VH-CNE was one of several aircraft which was flown from Bankstown to Rylstone for a "fly-in" day.
During the day the student pilot, a resident of a nearby town, arranged to accompany the instructor
on a flight to have acrobatics demonstrated to him for the first time. The two pilots were subsequently
observed to board the aircraft and, in accordance with normal instructional practice, the student occupied
the left seat and the instructor the right seat. The aircraft then took off in a north-westerly direction.
Subsequently several witnesses situated some four miles east of the departure point observed an aircraft
performing a series of acrobatic manoeuvres in that area. The aircraft progressively lost height as the
Vnanoeuvres continued and it did not resume normal flight until it was at a height estimated to be only a few
hundred feet above ground level. It was then observed to commence climbing and, at a height of about
1,000 feet, perform a loop type manoeuvre. Recovery from this manoeuvre appeared to progress to the
stage of a steep dive and the aircraft then passed out of sight behind the crest of a hill. There was no
further sighting of the aircraft in flight and, shortly after it passed out of sight, two of the witnesses heard
a loud noise which they subsequently assumed to be the noise of the aircraft crashing. When VH-CNE did

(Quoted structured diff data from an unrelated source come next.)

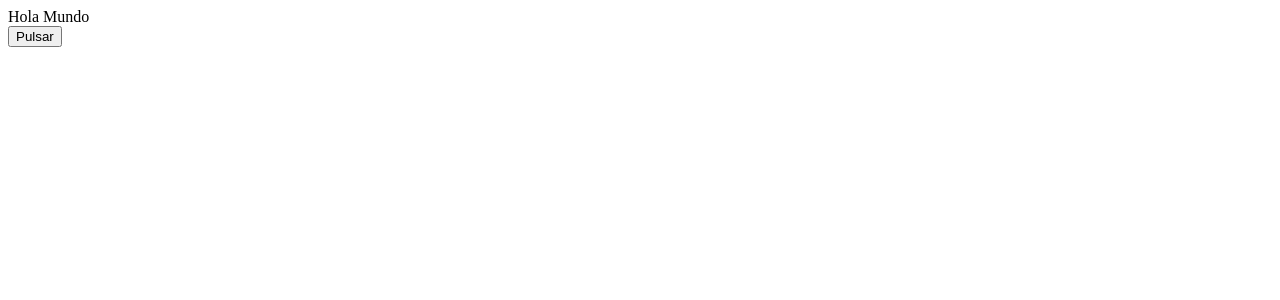
Repository: davidperezmillan/html5Public
Page: index.html
The author's editor kept a record of every edit. The page is drawn from the files as they stood at one moment, then again after the next edit.
The browser window is 1280 px wide. The pictures show the whole page.
After loading, the first visible `#btnChange` was clicked once.

Above is the page before.

### index.html
<!DOCTYPE html>
<html>
    <head>
        <title> </title>
    <script type="text/javascript"src="/js/jquery-1.10.2.js"></script>
    </head>
    <body>
    <div id="textChange">Hola Mundo</div>
    <button id="btnChange">Pulsar</button>

    <script>
        $(document).ready(function() {
        	$("#btnChange").click(function (){

	        });
        });


    </script>
    </body>
</html>

Loaded but not shown: js/jquery-1.10.2.js (library)

After the next edit:
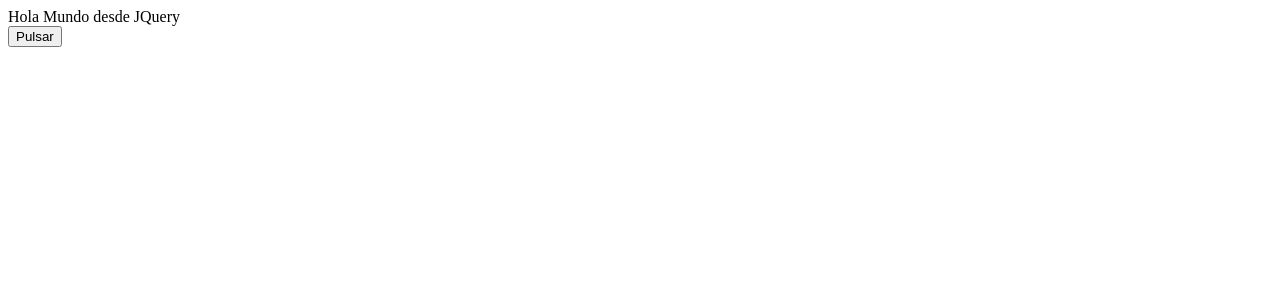
The edit:
--- a/index.html
+++ b/index.html
@@ -11,7 +11,7 @@
     <script>
         $(document).ready(function() {
         	$("#btnChange").click(function (){
-
+	    	    $("#textChange").html("Hola Mundo desde JQuery");
 	        });
         });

not return to the point of departure, and radio communication with it was not established, an air and ground
search was commenced and the wreckage was subsequently located in timbered terrain on the following
morning. Detailed examination of the wreckage indicated that initial impact had been with a tree and that the
aircraft had been flying at a relatively high speed in a 20° nose down attitude. This is consistent with
recovery from a loop type manoeuvre.